continued The proponents said illegal immigrants were straining the city's resources, compromising the education of children, crowding into substandard housing, and creating such demand for health services that the hospital, Palomar Medical Center, could not keep up.
When all the speakers had been heard from, Mayor Lori Holt Pfeiler called for a five-minute recess. It was after 10:00 p.m., three hours since the meeting began. Following the recess, the councilmembers had their say.
Waldron went first. She said that she grew up in New York and lost 55 classmates in the September 11 attack on the World Trade Center. When she said that 9/11 was "caused by illegal aliens flying planes into the World Trade towers," the crowd began to jeer at her for comparing undocumented Latinos to al-Qaeda terrorists.
She decried a lack of border enforcement by the federal government and said, "We've heard a lot tonight from both sides, a lot of emotion. This is not an issue that I've taken lightly by any means. A lot of thought has gone into this.... That fence should have been built decades ago. We can't withstand the impacts as a local community because the federal government is not enforcing the laws.
"The problem," she said, "is we're so afraid of being called a racist we find ourselves going to the other extreme, being willing to tolerate everything, even lawbreaking, even safety, even the safety of our families.... This ordinance is not about race. It's about enforcing the law.
"This isn't about politics," she said. "If I don't get elected, I can always say I never backed down on principle, eight years in office. And I never will."

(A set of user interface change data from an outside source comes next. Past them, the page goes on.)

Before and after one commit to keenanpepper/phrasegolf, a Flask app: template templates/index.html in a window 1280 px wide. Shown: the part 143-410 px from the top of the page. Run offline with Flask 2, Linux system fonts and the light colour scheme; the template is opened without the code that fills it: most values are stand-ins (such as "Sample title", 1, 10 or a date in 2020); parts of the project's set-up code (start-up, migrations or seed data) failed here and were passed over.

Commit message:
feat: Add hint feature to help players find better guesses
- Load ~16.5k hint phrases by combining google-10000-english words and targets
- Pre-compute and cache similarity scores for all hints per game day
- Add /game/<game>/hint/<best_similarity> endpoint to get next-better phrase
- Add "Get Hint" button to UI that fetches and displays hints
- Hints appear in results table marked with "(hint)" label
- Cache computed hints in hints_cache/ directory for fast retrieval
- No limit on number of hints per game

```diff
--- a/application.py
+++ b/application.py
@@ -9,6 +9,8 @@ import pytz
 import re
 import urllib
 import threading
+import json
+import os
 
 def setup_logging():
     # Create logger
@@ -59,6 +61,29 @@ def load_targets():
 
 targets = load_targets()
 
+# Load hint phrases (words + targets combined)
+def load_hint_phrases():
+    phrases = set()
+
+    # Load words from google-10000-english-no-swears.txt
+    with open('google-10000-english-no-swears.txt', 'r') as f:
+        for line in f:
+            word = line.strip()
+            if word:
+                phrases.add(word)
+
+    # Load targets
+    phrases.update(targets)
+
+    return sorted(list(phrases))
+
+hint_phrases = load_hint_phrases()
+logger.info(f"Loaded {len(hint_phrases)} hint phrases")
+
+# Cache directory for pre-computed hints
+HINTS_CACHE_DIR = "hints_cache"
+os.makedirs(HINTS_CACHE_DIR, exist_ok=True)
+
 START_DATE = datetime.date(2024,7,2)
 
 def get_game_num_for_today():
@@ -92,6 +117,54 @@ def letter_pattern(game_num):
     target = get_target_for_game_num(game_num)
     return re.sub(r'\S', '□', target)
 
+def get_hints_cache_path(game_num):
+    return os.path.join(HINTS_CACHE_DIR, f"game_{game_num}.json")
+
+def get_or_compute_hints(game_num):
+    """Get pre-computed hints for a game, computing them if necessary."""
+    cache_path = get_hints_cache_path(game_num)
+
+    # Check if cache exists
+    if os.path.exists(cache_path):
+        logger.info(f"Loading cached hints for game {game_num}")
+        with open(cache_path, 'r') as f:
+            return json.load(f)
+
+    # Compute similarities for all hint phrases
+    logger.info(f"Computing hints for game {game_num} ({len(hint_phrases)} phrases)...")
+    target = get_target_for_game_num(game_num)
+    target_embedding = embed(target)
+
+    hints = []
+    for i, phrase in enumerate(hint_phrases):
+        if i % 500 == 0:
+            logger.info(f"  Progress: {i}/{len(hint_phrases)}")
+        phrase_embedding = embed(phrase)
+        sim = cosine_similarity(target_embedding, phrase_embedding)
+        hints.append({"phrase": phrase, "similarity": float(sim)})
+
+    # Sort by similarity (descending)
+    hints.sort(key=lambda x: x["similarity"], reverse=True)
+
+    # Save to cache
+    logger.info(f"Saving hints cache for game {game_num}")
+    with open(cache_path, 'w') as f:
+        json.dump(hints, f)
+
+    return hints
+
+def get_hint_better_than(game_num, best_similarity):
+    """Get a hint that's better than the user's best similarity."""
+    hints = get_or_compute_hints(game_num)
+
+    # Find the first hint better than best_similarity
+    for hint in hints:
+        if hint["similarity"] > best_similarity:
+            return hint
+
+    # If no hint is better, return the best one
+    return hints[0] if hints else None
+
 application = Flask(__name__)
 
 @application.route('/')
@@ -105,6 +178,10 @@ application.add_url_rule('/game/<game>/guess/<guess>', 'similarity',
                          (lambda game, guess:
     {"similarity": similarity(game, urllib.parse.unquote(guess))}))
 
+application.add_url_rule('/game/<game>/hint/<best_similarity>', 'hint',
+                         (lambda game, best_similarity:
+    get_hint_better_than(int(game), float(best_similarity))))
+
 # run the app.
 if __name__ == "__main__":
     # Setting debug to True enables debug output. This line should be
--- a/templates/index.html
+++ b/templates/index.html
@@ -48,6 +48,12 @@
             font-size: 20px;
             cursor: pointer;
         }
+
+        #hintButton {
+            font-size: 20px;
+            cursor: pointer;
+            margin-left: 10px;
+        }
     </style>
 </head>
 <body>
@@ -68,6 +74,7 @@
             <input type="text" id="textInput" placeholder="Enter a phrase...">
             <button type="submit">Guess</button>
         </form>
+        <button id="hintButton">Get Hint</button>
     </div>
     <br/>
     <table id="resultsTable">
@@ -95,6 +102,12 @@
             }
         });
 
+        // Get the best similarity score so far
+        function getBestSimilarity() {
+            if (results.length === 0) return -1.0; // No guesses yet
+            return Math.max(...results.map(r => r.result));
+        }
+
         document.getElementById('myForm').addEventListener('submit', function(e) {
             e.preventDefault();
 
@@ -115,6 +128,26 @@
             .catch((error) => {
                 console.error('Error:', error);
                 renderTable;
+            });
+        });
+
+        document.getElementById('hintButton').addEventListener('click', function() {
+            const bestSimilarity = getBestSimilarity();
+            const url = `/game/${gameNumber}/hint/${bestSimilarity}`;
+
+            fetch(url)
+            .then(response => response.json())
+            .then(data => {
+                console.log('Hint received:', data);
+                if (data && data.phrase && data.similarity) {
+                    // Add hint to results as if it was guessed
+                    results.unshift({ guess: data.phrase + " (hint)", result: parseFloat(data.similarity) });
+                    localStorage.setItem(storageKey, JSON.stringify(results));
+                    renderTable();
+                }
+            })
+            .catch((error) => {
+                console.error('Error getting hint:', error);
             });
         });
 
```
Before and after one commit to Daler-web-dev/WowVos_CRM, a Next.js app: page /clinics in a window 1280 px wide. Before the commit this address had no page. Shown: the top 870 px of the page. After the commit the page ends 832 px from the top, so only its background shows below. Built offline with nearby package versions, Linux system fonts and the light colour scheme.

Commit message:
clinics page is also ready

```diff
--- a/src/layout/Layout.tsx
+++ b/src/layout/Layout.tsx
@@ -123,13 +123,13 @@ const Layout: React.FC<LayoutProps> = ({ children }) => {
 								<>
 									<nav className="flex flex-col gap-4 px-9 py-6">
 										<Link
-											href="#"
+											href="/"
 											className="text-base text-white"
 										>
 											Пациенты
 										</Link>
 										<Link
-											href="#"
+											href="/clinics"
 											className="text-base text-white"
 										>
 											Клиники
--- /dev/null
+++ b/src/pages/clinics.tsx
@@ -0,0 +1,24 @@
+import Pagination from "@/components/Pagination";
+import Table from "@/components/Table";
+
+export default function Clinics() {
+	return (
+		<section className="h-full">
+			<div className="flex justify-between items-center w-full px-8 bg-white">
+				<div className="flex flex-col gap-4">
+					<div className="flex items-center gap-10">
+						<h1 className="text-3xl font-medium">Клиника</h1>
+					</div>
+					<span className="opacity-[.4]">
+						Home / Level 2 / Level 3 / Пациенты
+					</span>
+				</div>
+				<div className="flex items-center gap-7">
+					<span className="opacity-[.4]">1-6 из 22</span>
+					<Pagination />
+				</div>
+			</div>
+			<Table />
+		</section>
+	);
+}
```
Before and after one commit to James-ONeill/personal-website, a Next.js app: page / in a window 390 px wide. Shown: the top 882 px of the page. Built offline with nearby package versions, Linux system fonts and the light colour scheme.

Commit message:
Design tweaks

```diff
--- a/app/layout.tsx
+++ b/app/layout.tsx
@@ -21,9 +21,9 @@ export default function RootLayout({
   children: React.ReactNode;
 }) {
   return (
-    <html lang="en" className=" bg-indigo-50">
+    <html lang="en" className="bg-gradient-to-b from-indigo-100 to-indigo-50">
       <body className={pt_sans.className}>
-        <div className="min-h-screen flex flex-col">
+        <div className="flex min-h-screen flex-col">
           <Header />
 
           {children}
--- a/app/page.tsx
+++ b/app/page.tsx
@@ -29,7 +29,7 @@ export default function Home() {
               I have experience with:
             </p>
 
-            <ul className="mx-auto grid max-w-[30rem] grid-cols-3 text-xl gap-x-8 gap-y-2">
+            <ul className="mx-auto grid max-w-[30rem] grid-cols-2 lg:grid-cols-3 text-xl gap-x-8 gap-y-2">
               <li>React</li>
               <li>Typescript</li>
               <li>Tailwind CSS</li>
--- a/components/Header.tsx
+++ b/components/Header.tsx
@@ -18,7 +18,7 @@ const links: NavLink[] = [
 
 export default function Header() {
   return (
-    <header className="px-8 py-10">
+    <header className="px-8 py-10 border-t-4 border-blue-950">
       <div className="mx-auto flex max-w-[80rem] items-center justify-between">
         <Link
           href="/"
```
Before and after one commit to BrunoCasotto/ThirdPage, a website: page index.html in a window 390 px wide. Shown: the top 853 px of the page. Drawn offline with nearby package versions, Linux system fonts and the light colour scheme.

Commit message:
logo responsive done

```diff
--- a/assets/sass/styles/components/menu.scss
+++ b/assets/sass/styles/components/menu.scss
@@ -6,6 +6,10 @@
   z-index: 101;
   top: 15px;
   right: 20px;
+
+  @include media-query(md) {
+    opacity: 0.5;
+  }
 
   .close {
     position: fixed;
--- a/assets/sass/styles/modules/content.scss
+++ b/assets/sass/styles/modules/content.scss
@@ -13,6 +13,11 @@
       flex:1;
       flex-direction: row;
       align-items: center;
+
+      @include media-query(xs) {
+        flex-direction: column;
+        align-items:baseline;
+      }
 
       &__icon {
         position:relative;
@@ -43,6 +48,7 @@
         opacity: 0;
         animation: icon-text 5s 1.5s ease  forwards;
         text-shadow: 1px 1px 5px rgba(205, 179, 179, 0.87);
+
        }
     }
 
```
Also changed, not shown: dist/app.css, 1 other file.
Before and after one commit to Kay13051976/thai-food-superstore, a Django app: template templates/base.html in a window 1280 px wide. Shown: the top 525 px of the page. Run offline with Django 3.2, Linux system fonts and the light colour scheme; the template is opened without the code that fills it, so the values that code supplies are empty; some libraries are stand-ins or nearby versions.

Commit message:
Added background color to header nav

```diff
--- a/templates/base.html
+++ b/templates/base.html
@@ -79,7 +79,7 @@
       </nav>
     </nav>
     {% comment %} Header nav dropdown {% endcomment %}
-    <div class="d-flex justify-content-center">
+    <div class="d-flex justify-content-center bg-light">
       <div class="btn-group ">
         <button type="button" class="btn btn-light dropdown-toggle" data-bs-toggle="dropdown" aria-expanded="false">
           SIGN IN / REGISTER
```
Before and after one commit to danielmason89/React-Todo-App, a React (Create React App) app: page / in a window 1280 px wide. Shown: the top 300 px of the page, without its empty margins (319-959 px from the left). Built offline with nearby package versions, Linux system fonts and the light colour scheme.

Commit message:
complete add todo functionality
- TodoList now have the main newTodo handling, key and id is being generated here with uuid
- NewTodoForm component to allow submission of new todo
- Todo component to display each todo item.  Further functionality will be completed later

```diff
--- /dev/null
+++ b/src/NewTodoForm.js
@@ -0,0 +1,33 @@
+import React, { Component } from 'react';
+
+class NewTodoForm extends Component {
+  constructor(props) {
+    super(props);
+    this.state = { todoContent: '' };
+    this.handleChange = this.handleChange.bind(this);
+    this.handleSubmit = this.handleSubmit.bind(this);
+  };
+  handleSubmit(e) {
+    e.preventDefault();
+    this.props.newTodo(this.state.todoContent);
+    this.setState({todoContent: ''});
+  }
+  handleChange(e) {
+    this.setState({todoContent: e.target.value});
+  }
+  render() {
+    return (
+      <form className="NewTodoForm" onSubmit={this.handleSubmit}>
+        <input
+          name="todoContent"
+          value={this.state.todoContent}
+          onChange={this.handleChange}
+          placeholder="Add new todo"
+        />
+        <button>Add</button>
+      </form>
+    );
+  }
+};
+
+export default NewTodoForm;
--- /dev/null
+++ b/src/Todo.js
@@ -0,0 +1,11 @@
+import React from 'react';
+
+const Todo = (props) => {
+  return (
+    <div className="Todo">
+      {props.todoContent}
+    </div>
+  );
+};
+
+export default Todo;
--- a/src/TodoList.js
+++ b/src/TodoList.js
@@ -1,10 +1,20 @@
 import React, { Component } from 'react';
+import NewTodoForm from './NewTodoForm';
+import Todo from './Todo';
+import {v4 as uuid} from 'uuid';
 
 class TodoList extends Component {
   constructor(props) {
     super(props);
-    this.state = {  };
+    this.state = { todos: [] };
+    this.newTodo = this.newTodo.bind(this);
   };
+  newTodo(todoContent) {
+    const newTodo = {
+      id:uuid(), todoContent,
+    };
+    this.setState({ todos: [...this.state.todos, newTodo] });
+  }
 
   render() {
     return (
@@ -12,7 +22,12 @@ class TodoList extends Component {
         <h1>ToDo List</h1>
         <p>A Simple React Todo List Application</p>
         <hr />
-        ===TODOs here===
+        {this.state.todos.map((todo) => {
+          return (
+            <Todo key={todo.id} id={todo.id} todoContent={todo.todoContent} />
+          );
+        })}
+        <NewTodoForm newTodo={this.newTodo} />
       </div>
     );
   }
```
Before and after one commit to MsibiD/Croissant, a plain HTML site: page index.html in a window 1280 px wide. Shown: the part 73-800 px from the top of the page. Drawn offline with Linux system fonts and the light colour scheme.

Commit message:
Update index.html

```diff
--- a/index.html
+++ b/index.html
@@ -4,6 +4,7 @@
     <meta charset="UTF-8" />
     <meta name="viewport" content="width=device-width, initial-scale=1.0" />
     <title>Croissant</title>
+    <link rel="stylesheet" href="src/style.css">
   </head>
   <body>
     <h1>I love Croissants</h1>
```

But some say it's all about politics. Waldron's high-profile shepherding of the measure will generate the votes to return her to office, said former councilmember and lifelong Escondido resident June Rady.
Waldron, who owns a T-shirt shop on Grand Avenue, is one of seven candidates for two open council seats. One candidate running her first race ever, Olga Diaz, has a business right around the corner on Kalmia Street, a coffeehouse called the Blue Mug.
Bill Flores, a retiree who once worked as Sheriff Bill Kolender's assistant and who revived an organization called El Grupo to battle the ordinance, is backing Diaz. "An image comes to my mind," he said, "and that image is, do you remember seeing the movie Fiddler on the Roof? Do you remember at the end when the Jewish community was approached by the Russian policeman and he said, 'You people have to go.' And Tevye said, 'Why? Why? This is our home.' And the policeman said, 'It is no longer'?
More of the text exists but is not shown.